╭──

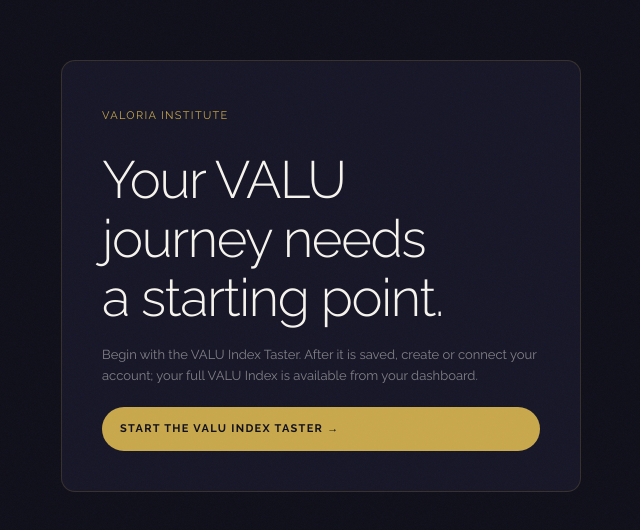
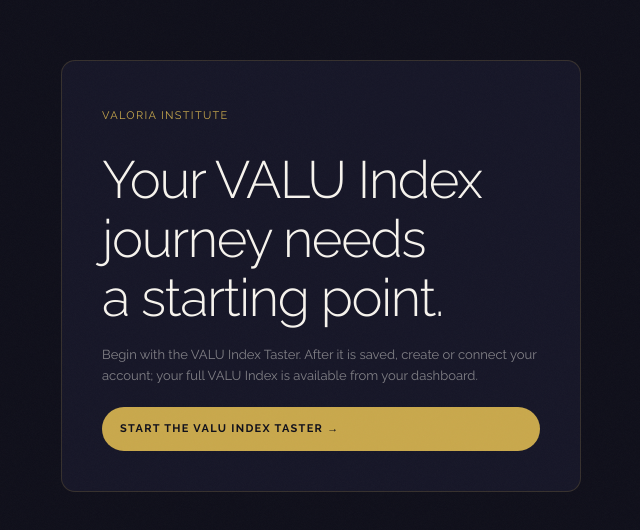
Before and after one commit to riverwayse-sudo/valoria-site, a Next.js app: page /professional-signup in a window 1280 px wide. Shown: the part 120-650 px from the top of the page, without its empty margins (319-959 px from the left). Built offline with nearby package versions, Linux system fonts and the light colour scheme; no server answers.

Commit message:
Use VALU Index consistently in remaining journey copy

```diff
--- a/src/app/professional-signup/page.jsx
+++ b/src/app/professional-signup/page.jsx
@@ -112,7 +112,7 @@ function ProfessionalSignupForm(){
   }
 
   if(redirecting)return <Shell><div style={S.eyebrow}>VALU INDEX</div><h1 style={S.title}>Returning to your <em>dashboard.</em></h1><p style={S.sub}>Your saved taster is being verified and connected to your account…</p></Shell>
-  if(!tasterId||!name||!role)return <Shell><h1 style={S.title}>Your VALU journey needs a starting point.</h1><p style={S.sub}>Begin with the VALU Index Taster. After it is saved, create or connect your account; your full VALU Index is available from your dashboard.</p><a href="/valu/assessment/" style={S.button}>START THE VALU INDEX TASTER →</a></Shell>
+  if(!tasterId||!name||!role)return <Shell><h1 style={S.title}>Your VALU Index journey needs a starting point.</h1><p style={S.sub}>Begin with the VALU Index Taster. After it is saved, create or connect your account; your full VALU Index is available from your dashboard.</p><a href="/valu/assessment/" style={S.button}>START THE VALU INDEX TASTER →</a></Shell>
   if(confirmationRequired)return <Shell><VALUJourneyProgress stage="account" /><div style={S.eyebrow}>ACCOUNT BRIDGE · EMAIL CONFIRMATION</div><h1 style={S.title}>One quick confirmation. <em>Then your VALU Index.</em></h1><p style={S.sub}>We’ve sent a confirmation link to <strong>{form.email.trim().toLowerCase()}</strong>. Confirm your email to sign in and return to your dashboard. Your taster is saved; your full VALU Index will be ready there.</p><div style={S.bridgeSteps}><div><b>✓</b><span><strong>VALU Index Taster saved</strong><small>Your taster is saved.</small></span></div><div><b>02</b><span><strong>Confirm your email</strong><small>Confirm your email.</small></span></div><div><b>03</b><span><strong>Begin your full VALU Index</strong><small>Continue from your dashboard.</small></span></div></div><button type="button" onClick={resendConfirmation} disabled={resending} style={{...S.button,opacity:resending?0.55:1}}>{resending?'REQUESTING A NEW LINK…':'RESEND CONFIRMATION EMAIL'}</button>{resendMessage&&<p role="status" style={S.note}>{resendMessage}</p>}<p style={S.note}>Can’t find the email? Check your spam or promotions folder. Your saved answers remain intact while you confirm your address.</p></Shell>
 
   if(done){return <Shell><VALUJourneyProgress stage="full" /><div style={S.eyebrow}>TASTER SAVED</div><h1 style={S.title}>Your dashboard is <em>ready.</em></h1><p style={S.sub}>Your taster is linked to your account. Go to your dashboard to begin your full VALU Index.</p>{!linked&&<p style={S.error}>Your account was created, but the taster link still needs to be completed before continuing.</p>}<Link href="/dashboard" style={S.button}>GO TO MY DASHBOARD →</Link><p style={S.note}>Your saved answers and progress are preserved.</p></Shell>}
```
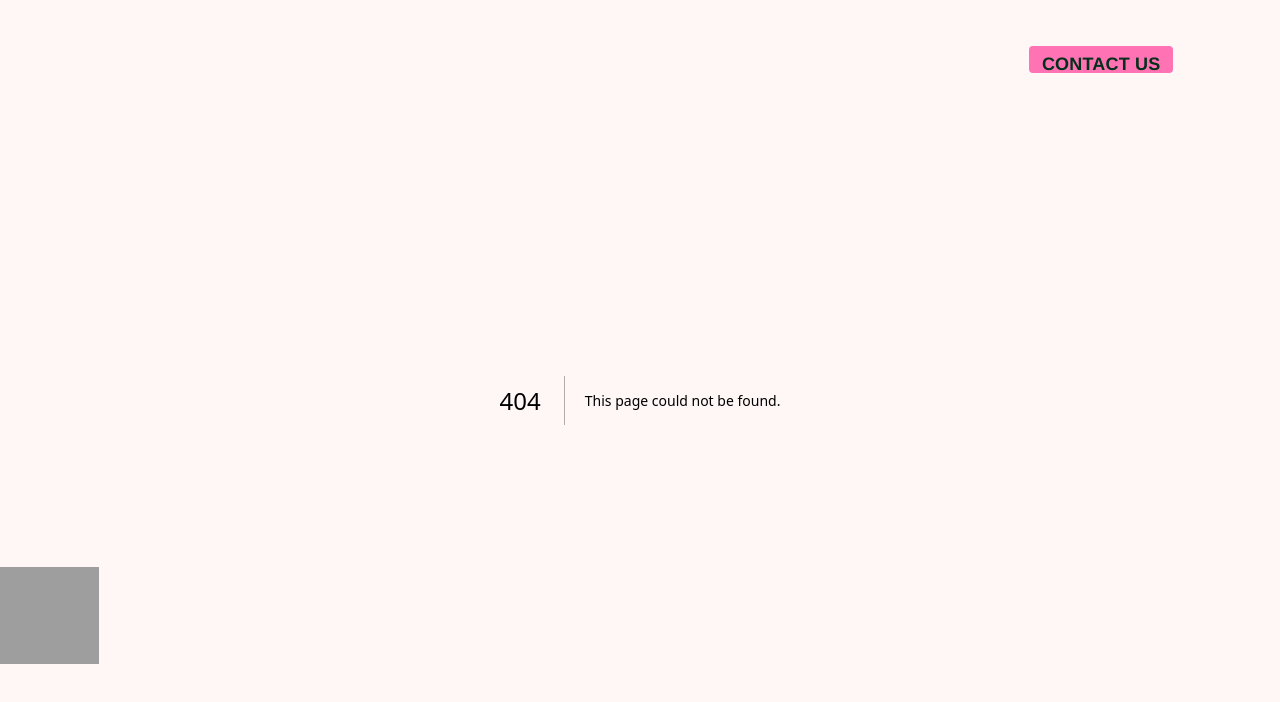
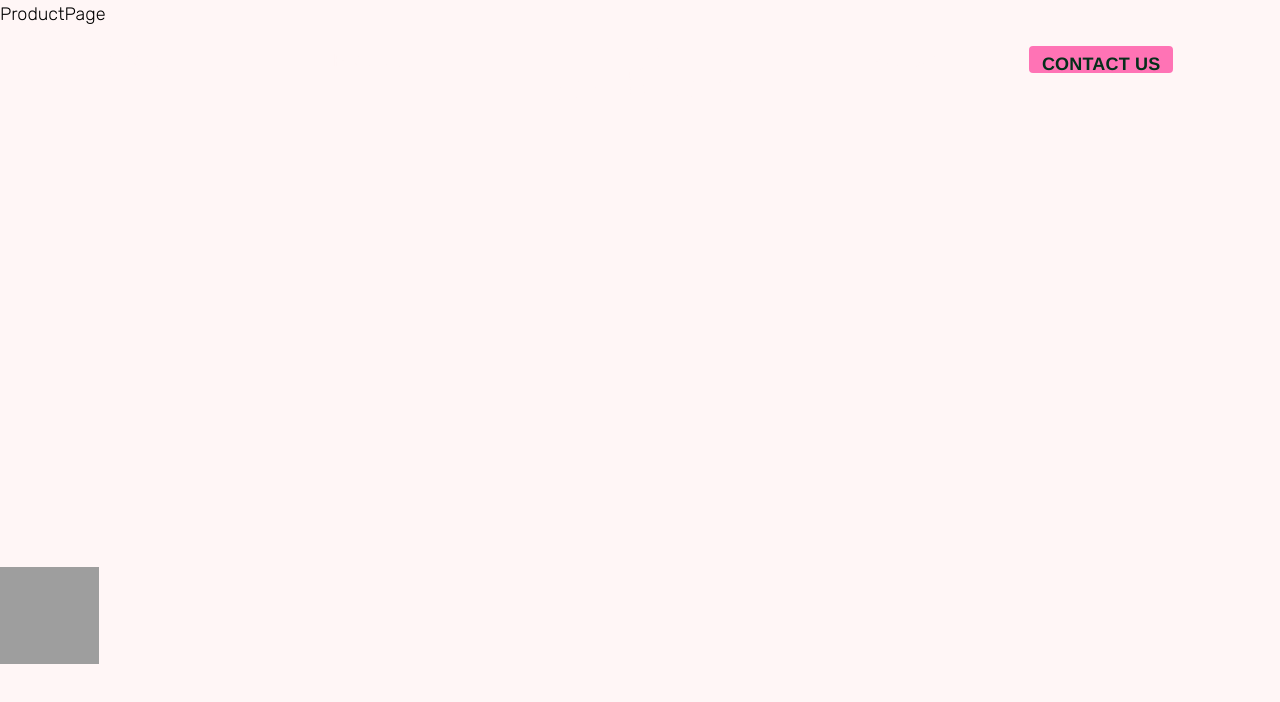
Before and after one commit to anoopraju31/eat-curious, a Next.js app: page /products in a window 1280 px wide. Before the commit this address had no page. Shown: the top 702 px of the page. Built offline with nearby package versions, Linux system fonts and the light colour scheme; grey boxes are pictures that could not be loaded; a web font is replaced by a local one.

Commit message:
Product Page: initial

```diff
--- a/src/app/contact/sections/Hero.tsx
+++ b/src/app/contact/sections/Hero.tsx
@@ -17,7 +17,7 @@ const Hero = () => {
 				viewBox='0 0 808 207'
 				fill='none'
 				xmlns='http://www.w3.org/2000/svg'>
-				<g clip-path='url(#clip0_587_16655)'>
+				<g clipPath='url(#clip0_587_16655)'>
 					<path
 						d='M46.4079 158.664C50.7625 157.371 55.6145 155.968 60.7206 154.521C60.9748 162.949 61.3506 171.488 61.7153 179.728C62.0911 188.123 62.4669 196.661 62.9643 205.056C41.9759 205.255 20.9876 205.465 -0.0117188 205.686C0.275641 192.972 0.46353 180.258 0.46353 167.533C0.46353 154.93 0.485634 142.305 -0.0117188 129.712C14.4999 119.429 29.3432 109.576 44.5953 100.43C44.8827 118.037 45.59 135.633 46.1758 153.229C46.2642 155.405 46.3084 156.488 46.3858 158.664H46.4079Z'
 						fill='#FFF6F6'></path>
--- /dev/null
+++ b/src/app/products/page.tsx
@@ -0,0 +1,7 @@
+import React from 'react'
+
+const ProductPage = () => {
+	return <div>ProductPage</div>
+}
+
+export default ProductPage
```
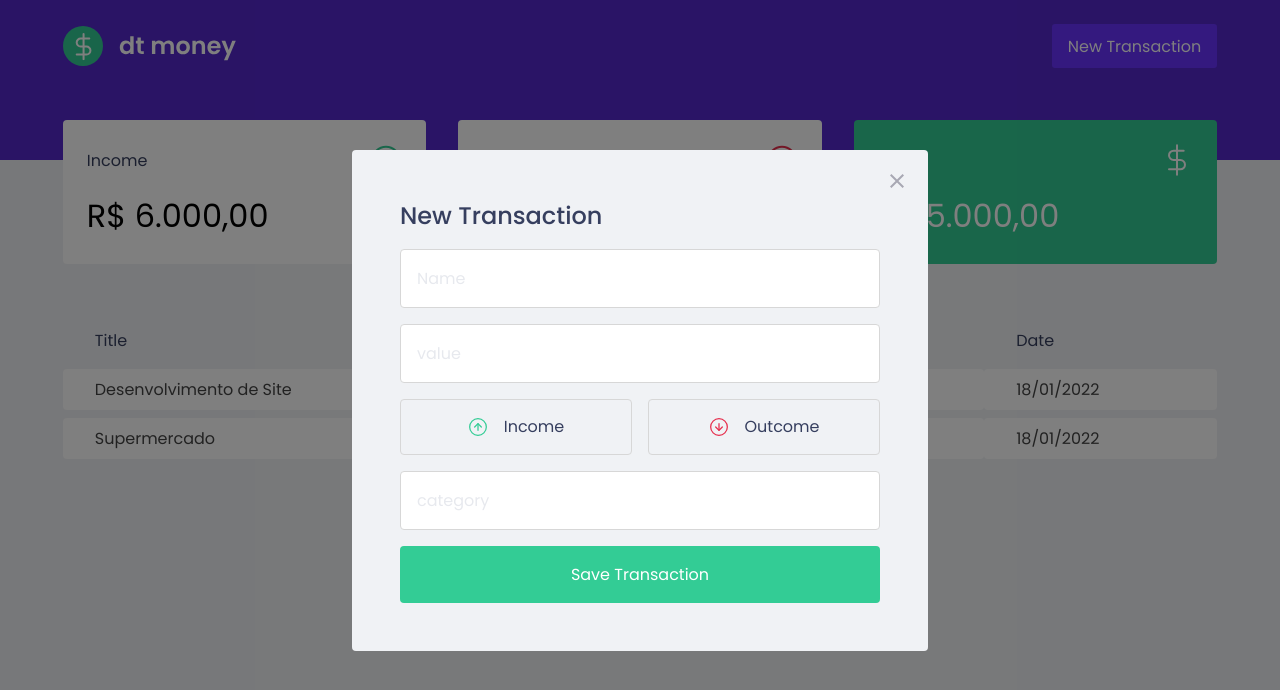
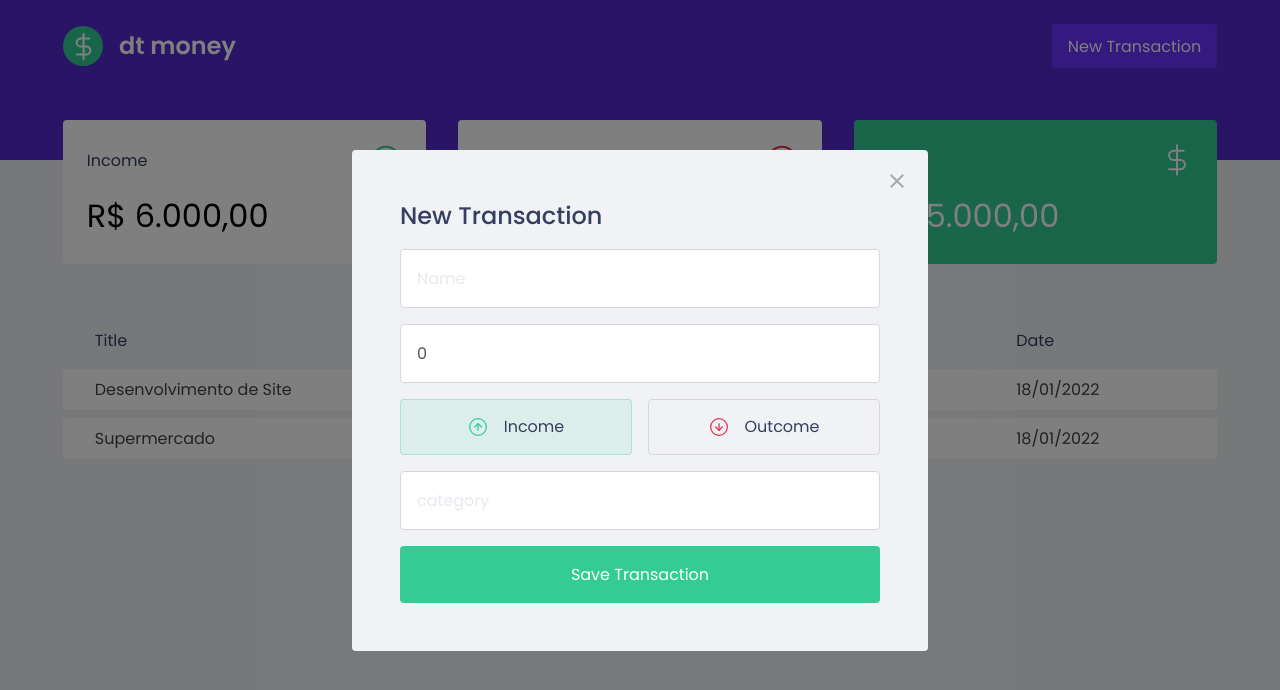
Before and after one commit to lipex360x/dtmoney, a React (Create React App) app in the folder frontend/: page / in a window 1280 px wide. Both pictures are taken after a click on the button "New Transaction". Shown: the top 690 px of the page. Built offline with nearby package versions, Linux system fonts and the light colour scheme.

Commit message:
modal style finished

```diff
--- a/frontend/src/components/NewTransaction/index.tsx
+++ b/frontend/src/components/NewTransaction/index.tsx
@@ -4,6 +4,7 @@ import Modal from 'react-modal'
 import closeImg from '../../assets/close.svg'
 import incomeImg from '../../assets/income.svg'
 import outcomeImg from '../../assets/outcome.svg'
+import { FormEvent, useState } from 'react'
 
 interface NewTransactionProps {
   isOpen: boolean
@@ -11,37 +12,73 @@ interface NewTransactionProps {
 }
 
 export function NewTransaction ({ isOpen, onRequestClose }:NewTransactionProps) {
+  const [title, setTitle] = useState('')
+  const [amount, setAmount] = useState(0)
+  const [type, setType] = useState('deposit')
+  const [category, setCategory] = useState('')
+
+  async function handleCreateTransaction (event: FormEvent) {
+    event.preventDefault()
+
+    handleCloseModal()
+  }
+
+  function handleCloseModal () {
+    setTitle('')
+    setAmount(0)
+    setType('deposit')
+    setCategory('')
+
+    onRequestClose()
+  }
+
   return (
     <Modal
       className='modal-content'
       overlayClassName='modal-overlay'
-      closeTimeoutMS={500}
+      closeTimeoutMS={200}
       isOpen={isOpen}
     >
-      <button className='btn-modal-close' onClick={onRequestClose}>
+      <button className='btn-modal-close' onClick={handleCloseModal}>
         <img src={closeImg} alt="" />
       </button>
-    <S.Container>
+
+    <S.Container onSubmit={handleCreateTransaction}>
       <h2>New Transaction</h2>
 
       <input
         type="text"
         placeholder='Name'
+        value={title}
+        onChange={event => setTitle(event.target.value)}
       />
 
       <input
-        type="text"
+        type="number"
         placeholder='value'
+        step='0.01'
+        value={amount}
+        onChange={event => setAmount(Number(event.target.value))}
       />
 
       <S.TypeButtons>
 
-        <S.Button>
+        <S.Button
+          type='button'
+          isActive={type === 'deposit'}
+          activeColor='green'
+          onClick={() => { setType('deposit') }}
+        >
           <img src={incomeImg} alt="Income" />
           <span>Income</span>
         </S.Button>
 
-        <S.Button>
+        <S.Button
+          type='button'
+          isActive={type === 'withdraw'}
+          activeColor='red'
+          onClick={() => { setType('withdraw') }}
+        >
           <img src={outcomeImg} alt="Outcome" />
           <span>Outcome</span>
         </S.Button>
@@ -51,6 +88,8 @@ export function NewTransaction ({ isOpen, onRequestClose }:NewTransactionProps)
       <input
         type="text"
         placeholder='category'
+        value={category}
+        onChange={event => setCategory(event.target.value)}
       />
 
       <button type='submit'>Save Transaction</button>
--- a/frontend/src/components/NewTransaction/styles.ts
+++ b/frontend/src/components/NewTransaction/styles.ts
@@ -1,5 +1,5 @@
 import styled from 'styled-components'
-import { darken } from 'polished'
+import { darken, transparentize } from 'polished'
 
 export const Container = styled.form`
  display: grid;
@@ -11,18 +11,19 @@ export const Container = styled.form`
    color: var(--text-title)
  }
 
- input[type='text'] {
+ input {
    font-size: 1rem;
    border: 1px solid #D7D7D7;
    border-radius: 0.25rem;
    padding: 1rem;
+   color: #555;
 
    &::placeholder {
-     color: #E7E9EE;
+     color: #e7e9ee;
    }
 
    &:focus {
-      border: 1px solid #D7D7D7;
+      border: 1px solid #d7d7d7;
       outline: 1px solid #d0d0d0;
    }
  }
@@ -48,13 +49,34 @@ export const TypeButtons = styled.div`
   gap: 1rem;
 `
 
-export const Button = styled.button`
+interface ButtonProps {
+  isActive: boolean
+  activeColor: 'green' | 'red'
+}
+
+const colors = {
+  green: '#33cc95',
+  red: '#e52e40'
+}
+
+export const Button = styled.button<ButtonProps>`
   display: flex;
   height: 3.5rem;
   align-items: center;
   justify-content: center;
-  border: 1px solid #d7d7d7;
   border-radius: 0.25rem;
+
+  transition: background 0.2s;
+
+  background: ${(props) => props.isActive
+    ? transparentize(0.9, colors[props.activeColor])
+    : 'transparent'
+  };
+
+  border: 1px solid ${(props) => props.isActive
+    ? transparentize(0.7, colors[props.activeColor])
+    : '#d7d7d7'
+  };
 
   img {
     width: 20px;
```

╰──

WORK ITEM: For the word "onChange", return every line of the records that holds it.

EXPECTED ANSWER:
+        onChange={event => setTitle(event.target.value)}
+        onChange={event => setAmount(Number(event.target.value))}
+        onChange={event => setCategory(event.target.value)}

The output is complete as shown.